By Nick Simonson
“We now return you to your regularly scheduled program!”
Whether it was Bozo the Clown before school or Saturday morning cartoons, when interrupted by a breaking news story or weather alert, those nine words were a relief during my childhood that no matter what was happening in the world or on the landscape, things would quickly be returning to normal, and I could get back to the day’s routine. For me the firearms deer season is always like that TV interruption of old.

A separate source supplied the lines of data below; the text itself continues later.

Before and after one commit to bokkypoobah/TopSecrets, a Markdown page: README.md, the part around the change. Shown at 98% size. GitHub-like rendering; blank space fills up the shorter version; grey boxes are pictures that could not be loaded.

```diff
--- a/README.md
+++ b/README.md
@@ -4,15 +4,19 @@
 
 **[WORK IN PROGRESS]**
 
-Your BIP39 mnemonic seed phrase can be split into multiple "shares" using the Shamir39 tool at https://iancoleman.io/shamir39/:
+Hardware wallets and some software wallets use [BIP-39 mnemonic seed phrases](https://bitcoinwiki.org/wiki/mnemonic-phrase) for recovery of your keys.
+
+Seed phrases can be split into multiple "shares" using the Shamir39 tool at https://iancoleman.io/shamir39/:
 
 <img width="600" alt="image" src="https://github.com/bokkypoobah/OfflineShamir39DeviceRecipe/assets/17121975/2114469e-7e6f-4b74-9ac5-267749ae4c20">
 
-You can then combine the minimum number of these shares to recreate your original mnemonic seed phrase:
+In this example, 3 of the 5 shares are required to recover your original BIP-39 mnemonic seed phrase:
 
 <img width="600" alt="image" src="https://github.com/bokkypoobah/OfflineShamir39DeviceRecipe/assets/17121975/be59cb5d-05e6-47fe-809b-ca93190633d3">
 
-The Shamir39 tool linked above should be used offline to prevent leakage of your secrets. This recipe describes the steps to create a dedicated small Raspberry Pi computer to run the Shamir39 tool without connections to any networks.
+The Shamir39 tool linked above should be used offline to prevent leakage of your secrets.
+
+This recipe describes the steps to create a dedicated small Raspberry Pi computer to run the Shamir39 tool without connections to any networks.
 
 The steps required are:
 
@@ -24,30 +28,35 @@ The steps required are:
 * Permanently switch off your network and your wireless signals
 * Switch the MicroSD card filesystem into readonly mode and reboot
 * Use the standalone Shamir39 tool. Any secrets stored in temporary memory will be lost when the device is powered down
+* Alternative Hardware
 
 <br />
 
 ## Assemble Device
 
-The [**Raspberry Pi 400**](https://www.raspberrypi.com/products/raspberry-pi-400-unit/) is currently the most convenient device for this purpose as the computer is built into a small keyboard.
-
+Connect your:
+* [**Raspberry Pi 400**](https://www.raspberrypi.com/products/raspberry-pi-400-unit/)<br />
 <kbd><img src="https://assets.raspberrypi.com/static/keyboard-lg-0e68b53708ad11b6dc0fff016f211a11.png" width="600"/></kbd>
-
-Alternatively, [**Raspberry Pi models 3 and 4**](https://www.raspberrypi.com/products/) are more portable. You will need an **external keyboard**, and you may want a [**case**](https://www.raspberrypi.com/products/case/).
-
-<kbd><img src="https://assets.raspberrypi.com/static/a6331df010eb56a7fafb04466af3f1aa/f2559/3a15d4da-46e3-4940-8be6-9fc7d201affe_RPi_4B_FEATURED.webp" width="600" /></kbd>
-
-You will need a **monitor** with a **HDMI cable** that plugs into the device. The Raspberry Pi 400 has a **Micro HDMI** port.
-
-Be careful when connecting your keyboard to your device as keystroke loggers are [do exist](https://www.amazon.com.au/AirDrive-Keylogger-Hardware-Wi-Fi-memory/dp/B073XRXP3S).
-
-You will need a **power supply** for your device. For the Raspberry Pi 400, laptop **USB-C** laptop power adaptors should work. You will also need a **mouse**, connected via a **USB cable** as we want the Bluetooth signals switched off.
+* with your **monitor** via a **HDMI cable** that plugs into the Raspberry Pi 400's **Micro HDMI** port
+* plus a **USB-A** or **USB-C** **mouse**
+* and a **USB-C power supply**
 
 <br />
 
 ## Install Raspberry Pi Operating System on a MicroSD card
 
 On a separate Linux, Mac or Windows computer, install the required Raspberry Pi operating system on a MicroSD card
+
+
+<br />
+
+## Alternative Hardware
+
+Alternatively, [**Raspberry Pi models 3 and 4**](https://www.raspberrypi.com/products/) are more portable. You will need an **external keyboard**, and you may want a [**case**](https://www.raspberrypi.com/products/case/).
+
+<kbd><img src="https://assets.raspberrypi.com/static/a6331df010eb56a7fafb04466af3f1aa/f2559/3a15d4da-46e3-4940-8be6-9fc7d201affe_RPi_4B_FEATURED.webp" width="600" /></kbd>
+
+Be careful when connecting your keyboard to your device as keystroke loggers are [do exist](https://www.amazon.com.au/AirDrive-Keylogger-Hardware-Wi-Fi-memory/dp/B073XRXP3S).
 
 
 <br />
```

It’s not a bad break from the usual upland antics my dog and I get into, but it certainly is a more intense set of circumstances, bringing memorable highs, challenging lulls and a blur of days afield, which I enjoy in a much different sense than those walks through the uplands.

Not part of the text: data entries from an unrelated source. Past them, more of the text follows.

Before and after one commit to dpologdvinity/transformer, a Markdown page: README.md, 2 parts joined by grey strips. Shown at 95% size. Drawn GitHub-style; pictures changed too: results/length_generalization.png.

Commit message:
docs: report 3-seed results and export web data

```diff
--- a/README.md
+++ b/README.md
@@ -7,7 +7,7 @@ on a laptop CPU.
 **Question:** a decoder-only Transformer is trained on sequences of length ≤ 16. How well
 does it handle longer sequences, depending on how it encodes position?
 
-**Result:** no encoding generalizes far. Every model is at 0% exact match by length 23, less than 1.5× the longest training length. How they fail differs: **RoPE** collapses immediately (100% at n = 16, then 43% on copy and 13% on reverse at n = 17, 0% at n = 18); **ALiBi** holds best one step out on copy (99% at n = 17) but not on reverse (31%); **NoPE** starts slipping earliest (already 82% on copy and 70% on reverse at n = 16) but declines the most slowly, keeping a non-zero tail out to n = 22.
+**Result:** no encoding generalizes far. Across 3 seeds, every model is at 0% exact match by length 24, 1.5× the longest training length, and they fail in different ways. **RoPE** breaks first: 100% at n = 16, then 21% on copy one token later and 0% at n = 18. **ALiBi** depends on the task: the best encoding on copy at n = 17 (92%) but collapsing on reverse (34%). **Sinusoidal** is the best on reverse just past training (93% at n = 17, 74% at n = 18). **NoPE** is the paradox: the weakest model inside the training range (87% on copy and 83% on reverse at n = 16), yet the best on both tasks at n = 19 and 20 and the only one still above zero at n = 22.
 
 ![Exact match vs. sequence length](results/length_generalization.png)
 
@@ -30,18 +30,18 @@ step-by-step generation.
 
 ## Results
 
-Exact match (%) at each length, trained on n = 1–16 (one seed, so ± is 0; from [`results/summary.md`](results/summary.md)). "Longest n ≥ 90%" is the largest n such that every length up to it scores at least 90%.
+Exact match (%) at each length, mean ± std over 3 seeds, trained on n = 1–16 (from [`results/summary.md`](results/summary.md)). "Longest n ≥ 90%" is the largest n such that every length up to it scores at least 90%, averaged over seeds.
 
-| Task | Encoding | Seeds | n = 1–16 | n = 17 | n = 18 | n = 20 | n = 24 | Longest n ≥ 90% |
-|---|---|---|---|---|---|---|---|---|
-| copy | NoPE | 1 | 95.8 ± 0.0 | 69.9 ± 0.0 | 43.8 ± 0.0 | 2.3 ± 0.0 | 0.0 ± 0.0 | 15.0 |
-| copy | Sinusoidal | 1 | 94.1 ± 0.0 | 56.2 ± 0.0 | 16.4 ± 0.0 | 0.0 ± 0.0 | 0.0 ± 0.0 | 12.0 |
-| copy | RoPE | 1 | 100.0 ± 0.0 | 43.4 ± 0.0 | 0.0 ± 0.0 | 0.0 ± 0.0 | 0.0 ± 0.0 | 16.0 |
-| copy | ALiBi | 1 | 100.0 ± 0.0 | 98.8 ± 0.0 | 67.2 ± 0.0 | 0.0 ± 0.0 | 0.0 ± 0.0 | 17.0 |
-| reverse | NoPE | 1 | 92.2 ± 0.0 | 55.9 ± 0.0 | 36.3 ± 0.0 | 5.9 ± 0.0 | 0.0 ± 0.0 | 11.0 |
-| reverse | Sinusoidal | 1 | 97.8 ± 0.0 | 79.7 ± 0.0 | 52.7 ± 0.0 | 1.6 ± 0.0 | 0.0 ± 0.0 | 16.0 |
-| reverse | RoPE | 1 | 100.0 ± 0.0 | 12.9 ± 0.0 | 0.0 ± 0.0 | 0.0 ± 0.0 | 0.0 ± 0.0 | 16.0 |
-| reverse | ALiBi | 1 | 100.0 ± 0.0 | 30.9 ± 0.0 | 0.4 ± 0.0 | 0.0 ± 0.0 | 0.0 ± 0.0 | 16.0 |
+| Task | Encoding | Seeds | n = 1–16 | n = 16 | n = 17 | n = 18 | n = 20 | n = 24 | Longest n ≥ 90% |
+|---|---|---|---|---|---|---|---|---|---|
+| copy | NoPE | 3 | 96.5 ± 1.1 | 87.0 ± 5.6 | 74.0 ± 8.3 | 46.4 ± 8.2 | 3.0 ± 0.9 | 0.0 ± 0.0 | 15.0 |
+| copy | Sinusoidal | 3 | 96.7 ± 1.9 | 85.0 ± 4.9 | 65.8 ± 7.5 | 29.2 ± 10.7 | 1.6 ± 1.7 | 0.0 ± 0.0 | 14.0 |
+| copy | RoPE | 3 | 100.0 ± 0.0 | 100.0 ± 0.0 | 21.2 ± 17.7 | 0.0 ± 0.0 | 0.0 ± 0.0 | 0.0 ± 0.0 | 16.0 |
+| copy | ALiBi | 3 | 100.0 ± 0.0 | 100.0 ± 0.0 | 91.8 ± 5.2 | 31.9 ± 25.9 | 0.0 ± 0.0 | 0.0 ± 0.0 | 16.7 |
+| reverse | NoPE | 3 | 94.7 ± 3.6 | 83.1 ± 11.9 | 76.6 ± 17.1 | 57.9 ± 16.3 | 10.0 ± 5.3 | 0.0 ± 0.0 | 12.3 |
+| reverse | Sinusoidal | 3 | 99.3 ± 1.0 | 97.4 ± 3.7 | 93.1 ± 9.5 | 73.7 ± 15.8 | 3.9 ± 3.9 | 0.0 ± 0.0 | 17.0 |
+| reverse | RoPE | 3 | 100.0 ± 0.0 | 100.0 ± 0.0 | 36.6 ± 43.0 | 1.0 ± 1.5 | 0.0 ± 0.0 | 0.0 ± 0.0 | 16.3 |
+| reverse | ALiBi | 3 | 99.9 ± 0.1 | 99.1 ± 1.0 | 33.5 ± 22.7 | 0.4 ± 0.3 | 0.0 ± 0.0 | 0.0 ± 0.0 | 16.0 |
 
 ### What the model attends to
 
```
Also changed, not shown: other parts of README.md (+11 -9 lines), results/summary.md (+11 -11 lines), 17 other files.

From the pre-dawn drives to a favorite lookout over a tree-lined river bottom, the all-day sits and spikes of adrenaline from the world’s biggest squirrels foraging in the oak-leaf carpet of the bare woods, to the peak heart rates developed as a buck comes into view, capped off by a headlight-illuminated blacktop drive back to town, each day is a season in itself. Even in those years where I have tagged out on the first day or the first weekend, the season seems long as my fellow hunters patrol the gravel roads, and the orange-clad population swells tenfold over the weeks in October. It is only on the day after the firearms deer season closes, when the dust settles down and that mental broadcast airs, that I can really return to my regularly scheduled pheasant hunting program. But even this late-season routine comes with a transition. Pressure on a changing landscape has moved upland birds around, the weather is typically colder and snow becomes a factor, and the roosters that have made it into the backside of November are smarter and jumpier. Adjusting to these seasonal shifts is just part of the program.

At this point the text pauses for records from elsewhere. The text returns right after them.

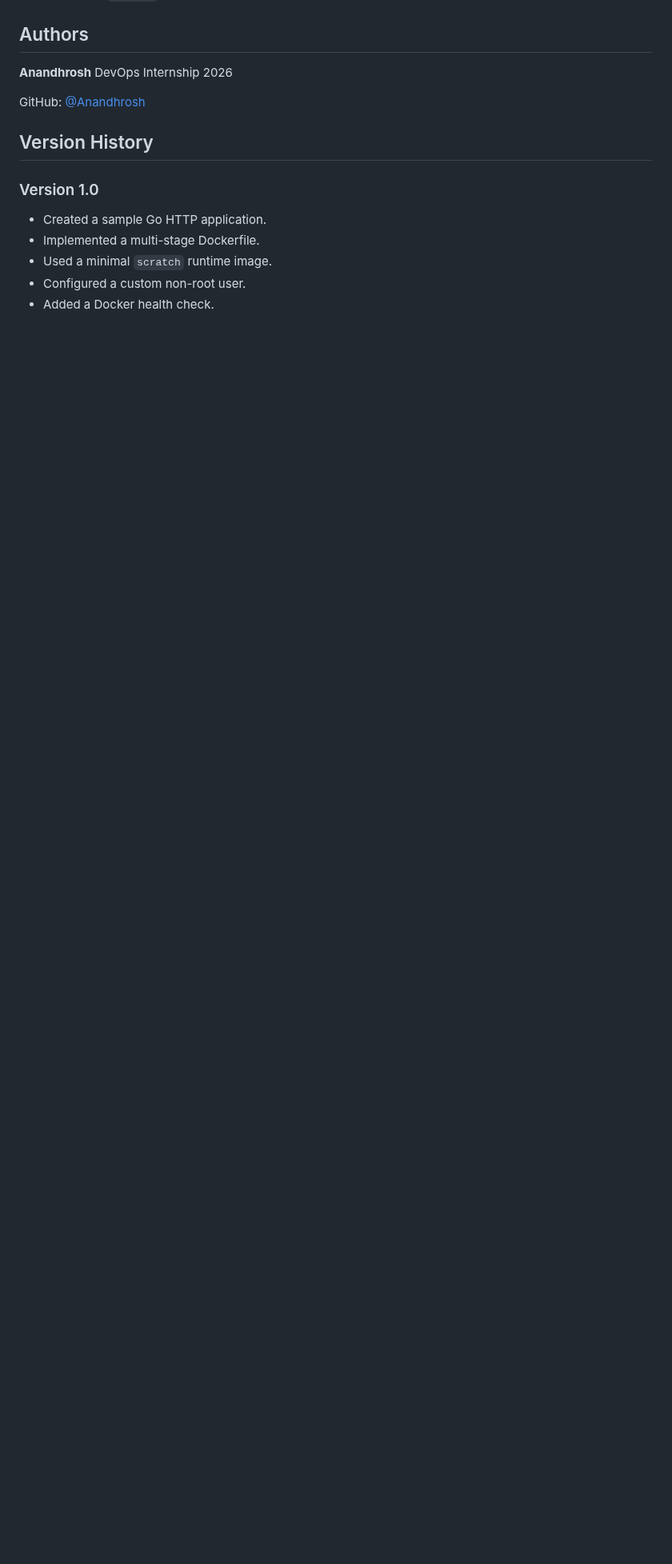
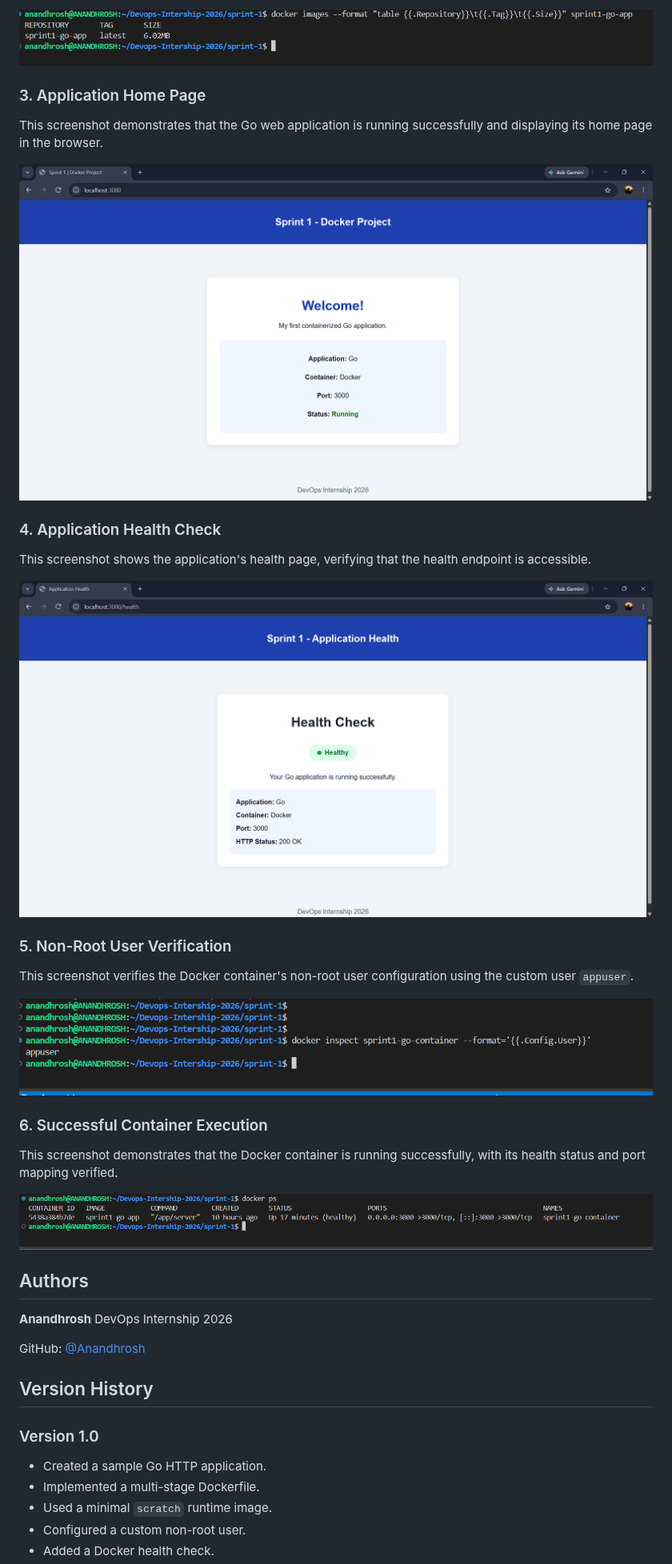
Before and after one commit to Anandhrosh/Devops-Intership-2026, a Markdown page: sprint-1/README.md, the part around one of its changes. Shown at 80% size. GitHub-like rendering; pictures changed too: sprint-1/Screenshots/Docker-Health-Page.png (added), sprint-1/Screenshots/Docker-Home-Page.png (added), sprint-1/Screenshots/Docker-Image-Size.png (added); blank space fills up the shorter version.

Commit message:
Edited Readme added screenshots

```diff
--- a/sprint-1/README.md
+++ b/sprint-1/README.md
@@ -352,3 +366,29 @@ Review the final Dockerfile stage and confirm that only the compiled executable
+![Docker Image Size](Screenshots/Docker-Image-Size.png)
+
+### 3. Application Home Page
+
+This screenshot demonstrates that the Go web application is running successfully and displaying its home page in the browser.
+
+![Docker Home Page](Screenshots/Docker-Home-Page.png)
+
+### 4. Application Health Check
+
+This screenshot shows the application's health page, verifying that the health endpoint is accessible.
+
+![Docker Health Page](Screenshots/Docker-Health-Page.png)
+
+### 5. Non-Root User Verification
+
+This screenshot verifies the Docker container's non-root user configuration using the custom user `appuser`.
+
+![Non-Root User](Screenshots/Non-Root-User.png)
+
+### 6. Successful Container Execution
+
+This screenshot demonstrates that the Docker container is running successfully, with its health status and port mapping verified.
+
+![Successful Container Execution](Screenshots/Successful-Container-Execution.png)
+
 ## Authors
 
 **Anandhrosh**
```
Also changed, not shown: other parts of sprint-1/README.md (+14 -0 lines), sprint-1/Screenshots/Docker-Build-Output.png (added).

As a result of a completed harvest of the corn, soybeans and other crops which provide pheasants cover, the birds have turned to habitat like taller grasses, sloughs, brushlines and other areas of dense vegetation to remain concealed. Additionally, they utilize these thermal areas to stay warm at night and can often be found there at the start of many chilly morning walks, however, approaching them may not be as easy as a few weeks ago. All around, the world is crisp from hard frosts, snow begins to accumulate, and each step taken toward those traditional pheasant haunts sends out a warning signal in the form of a crunch from cattail reeds or hardened snow on the ground.
Silence becomes golden, and voice commands from the early season to my dog turn into slight whistles and hand gestures in the final weeks. Tailgates are closed with a slight bump of the hip, and a gentle lean is applied to any open truck door to muffle the usual “thunk!” that comes with it, all in an effort to keep those pheasants somewhere out in the nearby expanse on the ground. Tighter patterning shells become the norm in my vest, and a quick adjustment in chokes is sometimes in order, as wary roosters tend to rise a few yards further away than they did in the early season. Utilizing those loads – which are harder to find this season as well – and moving up from an improved cylinder to modified or modified to full choke helps push pellets a little bit farther on down the line to where those birds are rising. While the game remains the same, the rules have changed and so have the pieces on the playing board.
The situation is not unexpected and is by far my favorite portion of the upland season, as I often go days without seeing another hunter on the landscape, even on the weekends, and enjoy the added challenge and open spaces. Free to roam the thick cover and pop out to the field edge as those warmer afternoon temperatures settle in, the last month or so of upland hunting brings a program all its own and a welcome regularity that can only be found…in our outdoors.